**MATERIAL SHOWN**
= = = =

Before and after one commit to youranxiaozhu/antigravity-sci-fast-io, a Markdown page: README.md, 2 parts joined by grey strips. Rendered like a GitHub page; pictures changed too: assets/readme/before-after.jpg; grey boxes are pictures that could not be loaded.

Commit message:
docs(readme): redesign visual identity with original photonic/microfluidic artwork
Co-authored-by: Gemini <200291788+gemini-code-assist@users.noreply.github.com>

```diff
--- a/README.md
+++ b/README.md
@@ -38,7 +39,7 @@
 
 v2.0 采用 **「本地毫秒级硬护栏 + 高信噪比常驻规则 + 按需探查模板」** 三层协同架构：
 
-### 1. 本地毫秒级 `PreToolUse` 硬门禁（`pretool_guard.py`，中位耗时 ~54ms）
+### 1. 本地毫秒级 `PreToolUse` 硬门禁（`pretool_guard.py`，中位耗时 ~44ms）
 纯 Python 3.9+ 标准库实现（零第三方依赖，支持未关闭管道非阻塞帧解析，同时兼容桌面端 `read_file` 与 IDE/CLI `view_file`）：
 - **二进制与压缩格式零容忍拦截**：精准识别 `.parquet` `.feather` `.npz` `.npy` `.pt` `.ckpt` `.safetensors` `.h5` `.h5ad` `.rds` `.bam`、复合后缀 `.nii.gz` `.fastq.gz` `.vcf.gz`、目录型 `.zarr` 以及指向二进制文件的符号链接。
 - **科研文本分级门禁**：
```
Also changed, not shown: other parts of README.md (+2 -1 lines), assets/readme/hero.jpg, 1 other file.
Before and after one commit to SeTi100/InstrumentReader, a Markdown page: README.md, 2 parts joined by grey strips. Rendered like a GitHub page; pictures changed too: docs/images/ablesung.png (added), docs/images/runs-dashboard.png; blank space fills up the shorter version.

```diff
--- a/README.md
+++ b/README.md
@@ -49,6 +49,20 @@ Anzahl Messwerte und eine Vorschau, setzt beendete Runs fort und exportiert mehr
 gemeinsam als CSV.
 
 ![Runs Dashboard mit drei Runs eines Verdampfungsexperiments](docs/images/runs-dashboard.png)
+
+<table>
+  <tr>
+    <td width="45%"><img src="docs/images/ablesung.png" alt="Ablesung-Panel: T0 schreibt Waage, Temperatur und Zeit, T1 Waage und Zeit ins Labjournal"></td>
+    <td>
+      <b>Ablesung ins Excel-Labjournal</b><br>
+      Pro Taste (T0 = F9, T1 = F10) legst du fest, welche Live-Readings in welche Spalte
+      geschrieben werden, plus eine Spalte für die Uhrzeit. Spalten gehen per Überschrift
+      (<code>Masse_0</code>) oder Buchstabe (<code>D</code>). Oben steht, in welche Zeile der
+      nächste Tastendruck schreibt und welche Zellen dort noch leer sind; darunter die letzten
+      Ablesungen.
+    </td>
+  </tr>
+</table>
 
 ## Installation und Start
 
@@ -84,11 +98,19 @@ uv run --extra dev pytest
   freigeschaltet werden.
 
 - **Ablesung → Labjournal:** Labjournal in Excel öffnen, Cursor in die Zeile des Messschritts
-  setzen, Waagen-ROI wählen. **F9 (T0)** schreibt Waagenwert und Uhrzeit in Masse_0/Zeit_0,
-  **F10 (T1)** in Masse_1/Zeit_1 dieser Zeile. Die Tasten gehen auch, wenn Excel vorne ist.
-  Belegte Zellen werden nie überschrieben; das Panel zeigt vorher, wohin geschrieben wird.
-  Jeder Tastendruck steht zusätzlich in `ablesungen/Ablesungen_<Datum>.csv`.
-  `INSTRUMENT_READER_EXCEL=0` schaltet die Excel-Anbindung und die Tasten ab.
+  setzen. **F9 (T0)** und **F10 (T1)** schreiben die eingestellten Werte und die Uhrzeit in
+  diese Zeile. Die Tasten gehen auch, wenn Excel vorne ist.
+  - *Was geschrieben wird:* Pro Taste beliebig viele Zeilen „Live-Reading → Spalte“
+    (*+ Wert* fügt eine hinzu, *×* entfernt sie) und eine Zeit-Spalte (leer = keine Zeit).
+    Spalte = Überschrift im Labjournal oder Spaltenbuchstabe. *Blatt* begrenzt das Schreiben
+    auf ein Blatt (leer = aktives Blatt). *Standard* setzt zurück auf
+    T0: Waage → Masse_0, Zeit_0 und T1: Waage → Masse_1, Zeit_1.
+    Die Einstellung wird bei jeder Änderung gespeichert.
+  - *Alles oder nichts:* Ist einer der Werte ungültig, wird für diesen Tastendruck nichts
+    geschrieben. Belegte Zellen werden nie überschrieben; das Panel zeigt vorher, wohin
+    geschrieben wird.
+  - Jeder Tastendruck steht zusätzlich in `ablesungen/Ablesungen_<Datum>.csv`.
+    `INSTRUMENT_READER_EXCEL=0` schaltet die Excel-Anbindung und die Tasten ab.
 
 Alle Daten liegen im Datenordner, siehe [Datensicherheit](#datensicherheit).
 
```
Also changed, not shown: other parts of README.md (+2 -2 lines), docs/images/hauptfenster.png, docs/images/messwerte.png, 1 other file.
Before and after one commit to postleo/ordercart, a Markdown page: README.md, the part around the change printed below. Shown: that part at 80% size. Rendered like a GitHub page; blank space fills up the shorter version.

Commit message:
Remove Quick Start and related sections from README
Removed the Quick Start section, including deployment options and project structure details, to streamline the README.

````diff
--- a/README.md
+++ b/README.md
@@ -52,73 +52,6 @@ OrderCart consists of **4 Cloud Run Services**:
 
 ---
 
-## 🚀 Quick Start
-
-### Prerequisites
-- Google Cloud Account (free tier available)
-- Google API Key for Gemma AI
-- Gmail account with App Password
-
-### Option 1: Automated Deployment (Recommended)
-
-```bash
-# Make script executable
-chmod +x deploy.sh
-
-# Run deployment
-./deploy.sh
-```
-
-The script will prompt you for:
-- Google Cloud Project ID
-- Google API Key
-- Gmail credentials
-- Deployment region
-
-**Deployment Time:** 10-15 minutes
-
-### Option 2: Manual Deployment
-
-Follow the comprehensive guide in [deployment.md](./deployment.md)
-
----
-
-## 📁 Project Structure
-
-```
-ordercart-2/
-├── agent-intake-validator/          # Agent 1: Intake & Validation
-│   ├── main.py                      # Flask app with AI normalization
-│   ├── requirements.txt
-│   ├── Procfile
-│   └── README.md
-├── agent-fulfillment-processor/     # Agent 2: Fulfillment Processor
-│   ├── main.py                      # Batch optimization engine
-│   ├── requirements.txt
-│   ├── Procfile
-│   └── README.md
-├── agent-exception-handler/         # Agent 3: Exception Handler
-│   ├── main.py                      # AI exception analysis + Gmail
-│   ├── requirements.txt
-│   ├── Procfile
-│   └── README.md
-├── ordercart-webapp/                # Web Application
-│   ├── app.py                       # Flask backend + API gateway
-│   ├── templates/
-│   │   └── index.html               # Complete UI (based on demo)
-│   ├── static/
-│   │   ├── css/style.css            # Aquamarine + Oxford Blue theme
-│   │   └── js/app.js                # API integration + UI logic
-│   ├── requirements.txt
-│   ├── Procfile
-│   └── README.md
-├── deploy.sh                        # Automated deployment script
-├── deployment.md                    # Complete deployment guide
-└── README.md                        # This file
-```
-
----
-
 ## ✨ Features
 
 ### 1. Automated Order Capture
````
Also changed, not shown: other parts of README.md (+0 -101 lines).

= = = =

**WHAT IS BEING ASKED**
If a line of the records includes the string "Gmail", copy it out.

**PROBLEM SOLUTION**
-- Gmail account with App Password
-- Gmail credentials
-│   ├── main.py                      # AI exception analysis + Gmail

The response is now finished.